WORK ORDER: Where does the string "green" appear? Copy every line of the entries below that holds it.
Start of RECORDS FOR PROCESSING
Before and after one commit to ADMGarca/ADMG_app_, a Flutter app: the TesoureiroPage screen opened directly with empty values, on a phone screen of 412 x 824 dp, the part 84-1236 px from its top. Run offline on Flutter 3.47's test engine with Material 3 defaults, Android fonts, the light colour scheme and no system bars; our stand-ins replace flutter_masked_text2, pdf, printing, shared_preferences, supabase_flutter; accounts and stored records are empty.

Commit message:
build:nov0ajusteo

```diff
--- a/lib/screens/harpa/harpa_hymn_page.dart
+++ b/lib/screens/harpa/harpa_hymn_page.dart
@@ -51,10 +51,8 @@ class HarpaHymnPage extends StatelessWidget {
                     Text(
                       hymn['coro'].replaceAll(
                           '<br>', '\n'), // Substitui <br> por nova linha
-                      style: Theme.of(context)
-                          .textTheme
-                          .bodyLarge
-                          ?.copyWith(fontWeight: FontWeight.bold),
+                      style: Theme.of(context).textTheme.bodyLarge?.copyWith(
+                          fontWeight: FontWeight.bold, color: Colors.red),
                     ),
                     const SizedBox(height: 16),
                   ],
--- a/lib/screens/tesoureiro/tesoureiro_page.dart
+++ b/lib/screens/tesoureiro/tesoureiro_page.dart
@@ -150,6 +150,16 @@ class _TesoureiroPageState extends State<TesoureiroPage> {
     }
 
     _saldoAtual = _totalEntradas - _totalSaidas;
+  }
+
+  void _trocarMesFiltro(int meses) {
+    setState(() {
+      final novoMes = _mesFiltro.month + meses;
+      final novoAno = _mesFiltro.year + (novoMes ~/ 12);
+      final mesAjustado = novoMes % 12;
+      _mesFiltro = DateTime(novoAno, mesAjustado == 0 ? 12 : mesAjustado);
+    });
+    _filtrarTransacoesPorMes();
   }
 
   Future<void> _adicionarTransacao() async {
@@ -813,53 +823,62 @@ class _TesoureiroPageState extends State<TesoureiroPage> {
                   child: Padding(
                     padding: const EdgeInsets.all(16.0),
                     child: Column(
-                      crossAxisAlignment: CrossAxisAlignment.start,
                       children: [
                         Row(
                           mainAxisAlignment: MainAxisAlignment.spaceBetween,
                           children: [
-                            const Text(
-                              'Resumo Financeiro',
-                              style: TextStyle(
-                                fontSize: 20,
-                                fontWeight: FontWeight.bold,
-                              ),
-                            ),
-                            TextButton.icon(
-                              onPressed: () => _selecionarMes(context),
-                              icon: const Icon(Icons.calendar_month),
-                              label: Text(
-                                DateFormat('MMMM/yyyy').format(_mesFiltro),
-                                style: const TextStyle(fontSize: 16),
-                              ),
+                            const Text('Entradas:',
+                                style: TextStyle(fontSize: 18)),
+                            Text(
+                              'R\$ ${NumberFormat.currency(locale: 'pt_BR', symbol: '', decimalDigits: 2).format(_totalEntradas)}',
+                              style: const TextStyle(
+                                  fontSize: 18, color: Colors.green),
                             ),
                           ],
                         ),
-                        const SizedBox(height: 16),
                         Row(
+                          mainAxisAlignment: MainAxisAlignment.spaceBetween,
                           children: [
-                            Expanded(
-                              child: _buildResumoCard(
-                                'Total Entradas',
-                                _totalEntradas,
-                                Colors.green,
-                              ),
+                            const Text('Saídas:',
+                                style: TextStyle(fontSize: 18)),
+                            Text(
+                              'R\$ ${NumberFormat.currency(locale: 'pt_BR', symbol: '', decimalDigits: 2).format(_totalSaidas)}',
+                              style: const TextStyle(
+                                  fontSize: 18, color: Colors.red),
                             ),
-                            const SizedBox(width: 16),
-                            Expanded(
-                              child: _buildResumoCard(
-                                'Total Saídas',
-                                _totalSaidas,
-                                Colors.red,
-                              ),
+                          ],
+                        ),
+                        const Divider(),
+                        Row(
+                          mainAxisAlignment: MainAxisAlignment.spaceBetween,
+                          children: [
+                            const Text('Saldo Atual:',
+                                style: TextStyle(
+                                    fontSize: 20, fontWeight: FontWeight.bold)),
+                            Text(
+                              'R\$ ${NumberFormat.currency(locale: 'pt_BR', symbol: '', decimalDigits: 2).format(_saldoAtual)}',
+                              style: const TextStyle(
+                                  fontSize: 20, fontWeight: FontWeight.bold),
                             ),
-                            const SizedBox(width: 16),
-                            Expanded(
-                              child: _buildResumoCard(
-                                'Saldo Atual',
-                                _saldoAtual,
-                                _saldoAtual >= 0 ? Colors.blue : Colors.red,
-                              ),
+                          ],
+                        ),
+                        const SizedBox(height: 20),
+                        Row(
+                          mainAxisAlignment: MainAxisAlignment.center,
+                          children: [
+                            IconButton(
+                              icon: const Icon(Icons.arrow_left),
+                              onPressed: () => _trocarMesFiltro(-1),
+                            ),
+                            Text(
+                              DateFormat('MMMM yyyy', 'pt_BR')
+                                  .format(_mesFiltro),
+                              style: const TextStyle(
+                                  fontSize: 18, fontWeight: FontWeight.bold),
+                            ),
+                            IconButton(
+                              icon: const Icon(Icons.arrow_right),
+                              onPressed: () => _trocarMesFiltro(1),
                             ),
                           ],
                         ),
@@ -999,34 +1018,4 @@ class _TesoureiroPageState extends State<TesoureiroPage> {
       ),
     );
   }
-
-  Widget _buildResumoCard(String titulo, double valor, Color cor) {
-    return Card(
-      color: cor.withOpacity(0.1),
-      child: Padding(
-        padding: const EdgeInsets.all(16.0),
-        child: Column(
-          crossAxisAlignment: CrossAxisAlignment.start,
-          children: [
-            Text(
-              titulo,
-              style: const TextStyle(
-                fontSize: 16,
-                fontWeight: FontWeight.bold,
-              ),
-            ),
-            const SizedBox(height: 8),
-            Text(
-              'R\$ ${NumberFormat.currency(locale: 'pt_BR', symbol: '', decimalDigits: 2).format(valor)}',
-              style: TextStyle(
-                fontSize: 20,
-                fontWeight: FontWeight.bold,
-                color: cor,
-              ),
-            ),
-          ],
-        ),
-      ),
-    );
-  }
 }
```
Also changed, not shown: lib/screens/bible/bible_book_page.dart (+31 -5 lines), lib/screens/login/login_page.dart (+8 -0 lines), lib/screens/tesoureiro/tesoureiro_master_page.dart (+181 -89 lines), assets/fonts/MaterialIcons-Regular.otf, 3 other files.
End of RECORDS FOR PROCESSING
ANSWER BELOW:
+                                  fontSize: 18, color: Colors.green),
-                                Colors.green,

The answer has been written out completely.